There are a number of different ways that can happen. But before it gets into the brain, any drug must first reach the bloodstream on a journey that can take anywhere from seconds to hours, depending on factors like how it’s administered. The slowest method is to take a drug orally because it must be absorbed by our digestive system before it takes effect. Inhaling a drug gets it into the bloodstream faster. And injecting a drug intravenously works quickly too because it pumps the chemicals directly into the blood. Once there, the drug quickly reaches the gates of its destination, the brain.
The entrance to this organ is guarded by the blood-brain barrier, which separates blood from the nervous system to keep potentially dangerous substances out. So all drugs must have a specific chemical composition which gives them the key to unlock this barrier and pass through. Once inside, drugs start to interfere with the brain’s normal functioning by targeting its web of neurons and synapses. Neurons are brain cells that have a nucleus, dendrites, and an axon. Synapses are structures placed along the dendrites or the axon which allow the exchange of electrochemical signals between neurons.
Those signals take the form of chemicals called neurotransmitters. Each neurotransmitter plays different roles in regulating our behaviors, emotions, and cognition. But they all work in one of two ways. They can either inhibit the receiving neuron, limiting its activity, or excite it, creating a new electrochemical signal that spreads throughout the network.
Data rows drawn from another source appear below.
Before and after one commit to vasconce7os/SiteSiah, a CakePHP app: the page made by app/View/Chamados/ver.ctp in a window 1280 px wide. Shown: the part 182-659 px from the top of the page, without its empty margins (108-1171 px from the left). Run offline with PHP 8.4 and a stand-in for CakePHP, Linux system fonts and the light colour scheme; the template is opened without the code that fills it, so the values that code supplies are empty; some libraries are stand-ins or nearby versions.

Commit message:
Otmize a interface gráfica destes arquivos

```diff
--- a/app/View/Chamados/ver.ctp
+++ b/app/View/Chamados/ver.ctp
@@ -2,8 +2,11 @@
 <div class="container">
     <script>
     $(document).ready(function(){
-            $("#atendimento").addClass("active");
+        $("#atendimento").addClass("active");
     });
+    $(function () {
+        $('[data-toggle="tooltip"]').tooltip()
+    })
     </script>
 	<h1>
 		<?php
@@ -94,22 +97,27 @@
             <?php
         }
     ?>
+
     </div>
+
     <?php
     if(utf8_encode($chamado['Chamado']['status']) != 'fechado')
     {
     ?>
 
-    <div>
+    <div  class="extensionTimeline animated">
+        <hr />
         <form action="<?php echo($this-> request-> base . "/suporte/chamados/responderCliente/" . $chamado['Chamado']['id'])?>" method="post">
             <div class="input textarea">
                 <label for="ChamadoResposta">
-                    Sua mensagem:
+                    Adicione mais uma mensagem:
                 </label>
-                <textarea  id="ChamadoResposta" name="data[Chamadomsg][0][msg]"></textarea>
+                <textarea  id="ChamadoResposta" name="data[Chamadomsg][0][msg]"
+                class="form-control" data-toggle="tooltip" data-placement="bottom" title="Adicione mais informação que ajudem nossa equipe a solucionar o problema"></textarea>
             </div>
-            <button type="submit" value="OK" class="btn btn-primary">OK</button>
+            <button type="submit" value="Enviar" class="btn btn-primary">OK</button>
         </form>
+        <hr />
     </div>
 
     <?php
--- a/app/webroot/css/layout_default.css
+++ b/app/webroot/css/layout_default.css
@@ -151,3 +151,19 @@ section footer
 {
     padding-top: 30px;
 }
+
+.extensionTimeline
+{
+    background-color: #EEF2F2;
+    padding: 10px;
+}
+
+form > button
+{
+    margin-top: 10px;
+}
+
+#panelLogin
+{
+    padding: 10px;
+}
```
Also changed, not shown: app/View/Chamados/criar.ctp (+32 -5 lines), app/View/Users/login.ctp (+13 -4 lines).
Any leftover neurotransmitter usually gets degraded or reabsorbed into the transmitting neuron. A drug’s effectiveness stems from its ability to manipulate these synaptic transmissions at different phases of the process.
That results in an increase or a decrease in the amount of neurotransmitters being spread. For instance, common antidepressants, like SSRIs, stop the reabsorption of serotonin, a neurotransmitter that modulates our moods. This effectively pushes more of it into the neural network. Meanwhile, painkillers, like morphine, raise levels of serotonin and noradrenaline, which regulate energy, arousal, alertness, and pleasure. Those same neurotransmitters also affect endorphin receptors, reducing pain perception. And tranquilizers works by increasing the production of GABA to inhibit neural activity putting the person in a relaxed or sedated state. What about illegal or elicit drugs?
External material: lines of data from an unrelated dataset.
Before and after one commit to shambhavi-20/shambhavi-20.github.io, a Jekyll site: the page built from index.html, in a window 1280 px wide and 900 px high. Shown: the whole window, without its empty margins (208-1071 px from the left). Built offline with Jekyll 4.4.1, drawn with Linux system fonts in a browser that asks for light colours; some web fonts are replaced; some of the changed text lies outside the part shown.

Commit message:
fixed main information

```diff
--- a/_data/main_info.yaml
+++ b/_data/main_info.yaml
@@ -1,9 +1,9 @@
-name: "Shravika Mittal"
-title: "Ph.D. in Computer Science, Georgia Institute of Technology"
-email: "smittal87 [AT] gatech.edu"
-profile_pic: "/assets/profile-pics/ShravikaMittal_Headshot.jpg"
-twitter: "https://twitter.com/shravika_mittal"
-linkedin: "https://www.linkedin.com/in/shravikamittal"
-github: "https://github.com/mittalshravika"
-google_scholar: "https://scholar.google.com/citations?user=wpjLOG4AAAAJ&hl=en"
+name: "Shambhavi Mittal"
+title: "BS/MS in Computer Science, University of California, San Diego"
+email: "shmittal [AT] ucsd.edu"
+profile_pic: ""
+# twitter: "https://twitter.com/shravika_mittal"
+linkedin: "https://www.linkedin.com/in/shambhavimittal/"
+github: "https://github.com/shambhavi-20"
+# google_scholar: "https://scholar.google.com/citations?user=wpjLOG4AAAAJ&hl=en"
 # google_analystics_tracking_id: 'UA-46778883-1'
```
These have powerful impacts on the brain that we’re still trying to understand. Crystal meth, an amphetamine, induces a long-lasting release of dopamine, a neurotransmitter linked with the perception of reward and pleasure. It also activates noradrenaline receptors, which increases the heart rate, dilates pupils, and triggers the body’s fight or flight response. Cocaine blocks the reuptake of dopamine and serotonin, pushing more into the network where they boost energy, create feelings of euphoria, and suppress appetites.
And hallucinogenic drugs have some of the most puzzling effects. Substances like LSD, mescaline, and DMT all block the release of serotonin, which regulates mood and impulsivity. They also have an impact on the neural circuits involved in perception, learning, and behavioral regulation, which may explain why these drugs have such powerful impacts. Even if some of these effects sound exciting, there are reasons why some of these drugs are highly controlled and often illegal.
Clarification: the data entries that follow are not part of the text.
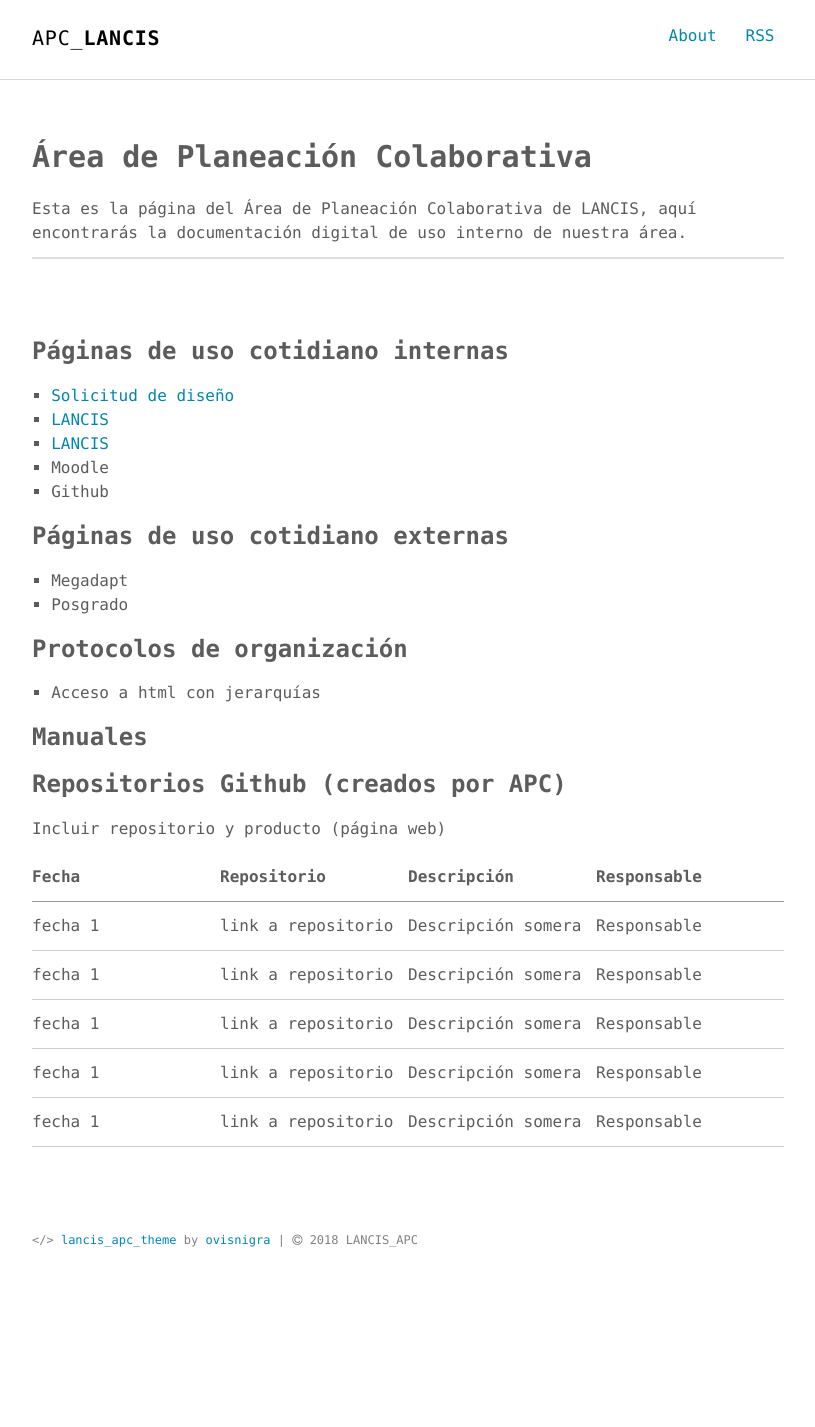
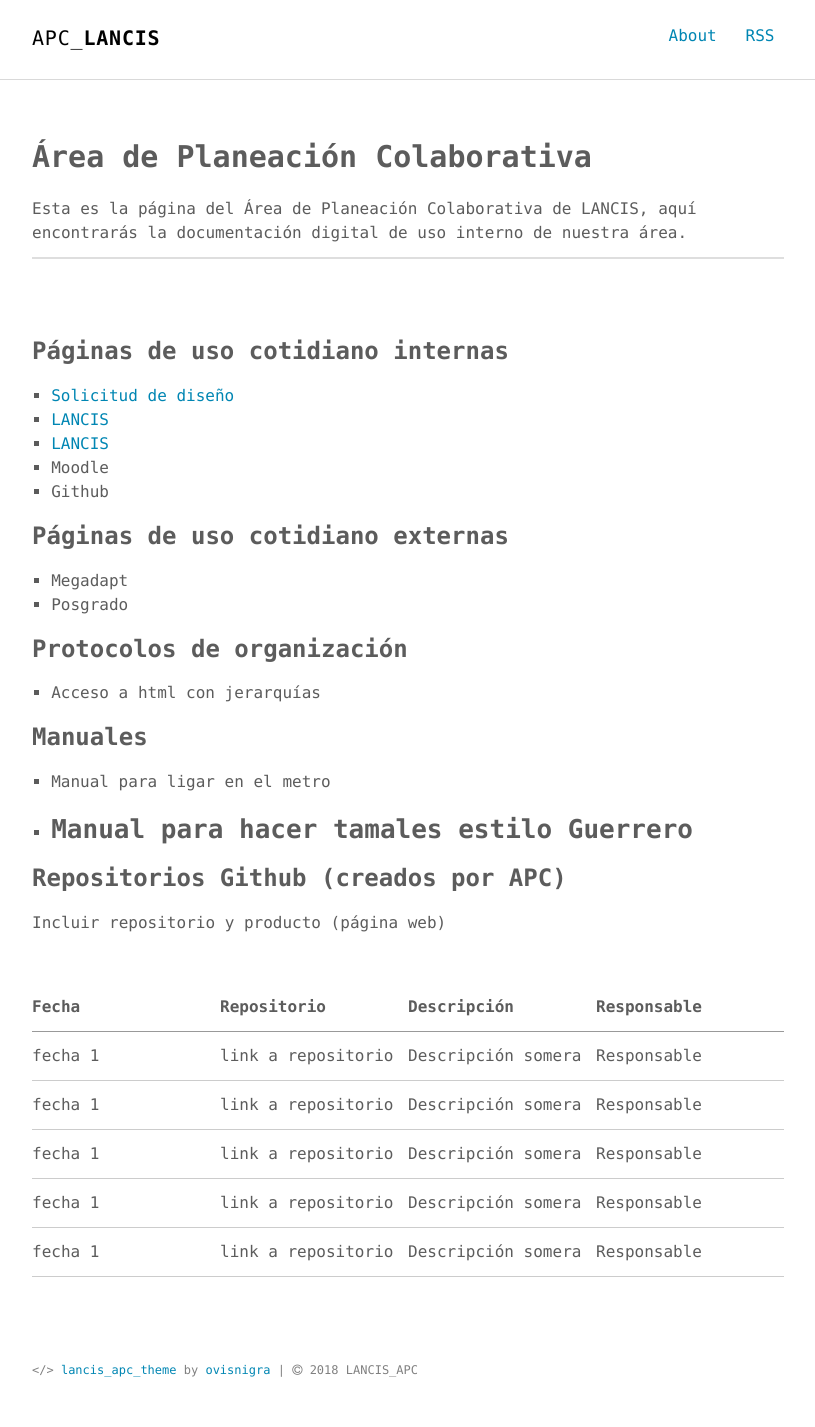
Before and after one commit to lancis-apc/web_apc_v0, a Jekyll site: the page built from index.md, in a window 1280 px wide. Shown: the whole page, without its empty margins (232-1047 px from the left). Built offline with Jekyll 4.4.1, drawn with Linux system fonts in a browser that asks for light colours; our own code applies the rules of GitHub Pages for plain Markdown files; before the commit the page ends 1297 px from its top, so only the background shows below that.

Commit message:
cambios en index

```diff
--- a/index.md
+++ b/index.md
@@ -28,9 +28,14 @@ Esta es la página del Área de Planeación Colaborativa de LANCIS, aquí encont
 - Acceso a html con jerarquías
 
 ### Manuales
+- Manual para ligar en el metro
+- Manual para hacer tamales estilo Guerrero
+-
 
 ### Repositorios Github (creados por APC)
 Incluir repositorio y producto (página web)
+
+<br>
 
 Fecha | Repositorio | Descripción | Responsable
 ---| --- | --- | ---
```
Drugs have the power to alter the brain’s chemistry, and repeated use can permanently rewire the neural networks that support our ability to think, make decisions, learn, and remember things. There’s a lot we still don’t know about drugs and their effects, both the good and the bad. But those we do know about are the ones we’ve studied closely, and turned into effective medicines. As our knowledge grows about drugs and the brain, the possibilities will also increase for treating the many medical problems that puzzle researchers today.